Wednesday 5 June 2024 | Written by Supplied | Published in Letters to the Editor, Opinion


Letter: Saving our fish stocks

Dear Editor, I wish to respond to recent letters by Messrs Reuben Tylor and Josh Mitchell.

Like Josh and I suspect many of your readers, I am at a loss to understand the value of Reuben’s latest opinion piece – it would appear he is becoming a “keyboard warrior”.

Without doubt, diminishing fish stocks due to overfishing is a worldwide reality with some species already extinct and others including yellowfin under serious threat. Like humans, fish need to feed in order to survive. And like humans, the tuna and other “pelagic” fish food source flourish under defined climatic conditions related to sea surface temperature and currents. Closer to land, manmade factors like overfishing, pollution, diverting or drying up rivers reduces baitfish that attracts and retains tuna and other pelagic fish close to the reef. 

During El Nino weather pattern, the warm water that attracts yellowfin shifts to the eastern Pacific, (to the west coast of America), favouring the American tuna fishermen at the expense of the Western Pacific tuna fleet. The opposite occurs during La Nina. The Cook Islands is between the two areas but limited local data would suggest tuna catches at least here in Rarotonga are better during El Nino years while wahoo and other cooler water pelagic fish are more plentiful during la Nina, depending of course on the sea surface temperature and currents at the time.

For most of its life, tuna and other pelagic fish live deep (around the thermocline) where most of its food sources are and only come up to the surface at brief intervals and again, related to the presence of baitfish. Only a small percentage of the tuna is up at the surface at any one time – this partly explains the discrepancy between MMR (Ministry of Marine Resources) claiming there are “plenty of fish out there” and the diminished catch rates by the local artisanal fishermen.

The Cook Islands, especially Rarotonga, do not have significant numbers of seamounts and shallow underwater reefs that attract and sustain significant populations of baitfish.
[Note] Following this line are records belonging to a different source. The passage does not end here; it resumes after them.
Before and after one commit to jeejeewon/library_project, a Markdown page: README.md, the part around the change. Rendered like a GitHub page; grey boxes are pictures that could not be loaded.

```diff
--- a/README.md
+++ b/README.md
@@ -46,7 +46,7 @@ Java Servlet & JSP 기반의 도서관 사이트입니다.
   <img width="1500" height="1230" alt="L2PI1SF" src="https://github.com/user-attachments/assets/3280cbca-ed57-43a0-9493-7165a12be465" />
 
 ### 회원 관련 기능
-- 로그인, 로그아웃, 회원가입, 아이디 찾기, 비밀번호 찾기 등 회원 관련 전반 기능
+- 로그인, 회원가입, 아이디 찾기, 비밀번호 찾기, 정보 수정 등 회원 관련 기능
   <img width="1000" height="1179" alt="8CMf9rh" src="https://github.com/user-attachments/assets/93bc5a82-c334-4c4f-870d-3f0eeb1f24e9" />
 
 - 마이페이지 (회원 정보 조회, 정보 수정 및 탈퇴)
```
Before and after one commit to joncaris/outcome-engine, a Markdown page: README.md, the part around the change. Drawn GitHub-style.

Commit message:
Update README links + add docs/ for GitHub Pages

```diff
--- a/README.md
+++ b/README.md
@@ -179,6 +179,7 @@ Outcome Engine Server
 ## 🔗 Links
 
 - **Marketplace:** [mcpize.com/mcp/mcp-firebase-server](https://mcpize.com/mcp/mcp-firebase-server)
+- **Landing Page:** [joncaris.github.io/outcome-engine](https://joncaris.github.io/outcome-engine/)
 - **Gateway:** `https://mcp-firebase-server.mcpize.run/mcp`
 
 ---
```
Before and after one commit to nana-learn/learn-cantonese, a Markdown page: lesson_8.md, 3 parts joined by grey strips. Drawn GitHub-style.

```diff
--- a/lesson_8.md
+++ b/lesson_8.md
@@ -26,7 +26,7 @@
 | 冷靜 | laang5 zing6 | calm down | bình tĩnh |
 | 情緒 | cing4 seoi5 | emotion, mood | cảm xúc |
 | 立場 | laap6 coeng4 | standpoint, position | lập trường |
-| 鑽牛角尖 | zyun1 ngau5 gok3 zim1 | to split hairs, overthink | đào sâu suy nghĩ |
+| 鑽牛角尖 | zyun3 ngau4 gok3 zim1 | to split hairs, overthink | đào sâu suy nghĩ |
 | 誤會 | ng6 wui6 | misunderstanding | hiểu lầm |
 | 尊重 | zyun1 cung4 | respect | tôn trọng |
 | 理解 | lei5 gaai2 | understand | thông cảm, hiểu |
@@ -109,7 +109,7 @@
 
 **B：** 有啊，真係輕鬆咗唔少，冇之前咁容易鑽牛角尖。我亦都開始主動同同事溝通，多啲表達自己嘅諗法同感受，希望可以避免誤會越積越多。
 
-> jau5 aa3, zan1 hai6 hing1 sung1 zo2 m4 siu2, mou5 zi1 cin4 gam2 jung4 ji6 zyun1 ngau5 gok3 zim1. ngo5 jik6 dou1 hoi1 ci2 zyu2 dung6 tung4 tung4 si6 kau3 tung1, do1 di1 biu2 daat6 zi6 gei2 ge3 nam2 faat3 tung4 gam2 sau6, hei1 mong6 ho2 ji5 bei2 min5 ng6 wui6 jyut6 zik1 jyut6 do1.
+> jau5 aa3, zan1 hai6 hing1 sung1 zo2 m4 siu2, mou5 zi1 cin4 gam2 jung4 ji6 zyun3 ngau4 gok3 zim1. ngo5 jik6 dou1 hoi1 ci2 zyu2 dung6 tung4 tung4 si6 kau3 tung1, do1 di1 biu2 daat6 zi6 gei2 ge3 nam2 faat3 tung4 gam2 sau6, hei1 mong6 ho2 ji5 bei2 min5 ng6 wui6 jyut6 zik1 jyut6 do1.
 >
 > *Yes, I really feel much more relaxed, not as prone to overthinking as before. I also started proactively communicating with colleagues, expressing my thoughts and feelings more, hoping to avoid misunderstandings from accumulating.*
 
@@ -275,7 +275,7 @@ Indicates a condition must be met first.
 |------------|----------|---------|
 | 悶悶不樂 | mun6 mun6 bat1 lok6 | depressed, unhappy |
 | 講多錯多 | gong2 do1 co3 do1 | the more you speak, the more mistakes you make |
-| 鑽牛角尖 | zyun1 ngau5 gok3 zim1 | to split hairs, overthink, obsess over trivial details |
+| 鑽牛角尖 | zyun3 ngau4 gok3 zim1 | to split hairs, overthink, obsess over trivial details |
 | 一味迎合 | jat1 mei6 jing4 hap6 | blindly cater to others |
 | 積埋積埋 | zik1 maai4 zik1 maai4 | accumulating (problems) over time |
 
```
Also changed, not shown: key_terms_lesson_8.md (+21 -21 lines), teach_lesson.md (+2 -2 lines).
Due to avoidable manmade factors, the large numbers of baitfish schools (ika tauira) we used to see in our lagoons are now very much a rarity. I believe, this a significant reason why catching tuna or wahoo closer to the coast is becoming increasing difficult. There is recent evidence from tagging that some pelagic fish including tuna and striped marlin are territorial – they “hang around” or stay for up to long periods of time provided of course they have enough baitfish to keep them in the area.

Some of us still find fishing according to the Arapo as practiced and handed down the generations by our tupunas a useful guide to improving the fishing effort. There is a wealth of modern information/data available to MMR and not being shared with the local fishermen.

In spite of the doom and gloom, much can be done at little cost to improve and sustain the artisanal fishery here in the Cook Islands. Addressing the partially controlled overfishing by foreign commercial fleet is work in progress. The 50-mile limit for commercial fishing is commendable and any attempt to reduce the limit is to be resisted. The economic benefit of improving and sustaining the baitfish food chain by an adequately funded and resourced FAD programme is relatively low cost.   

Under the current leadership, there have been progress but it is still a long way from best practice. Ideally, Rarotonga need at least six deep water and a similar number of shallow water FADs permanently installed and serviced, to hold sufficient numbers of tuna and other pelagic fish to satisfy the needs of the artisanal and charter fishery. It is my understanding the MMR Act, requires MMR to ensure a sustainable artisanal fishery. 

Yours sincerely,

George Ngaei


New Zealand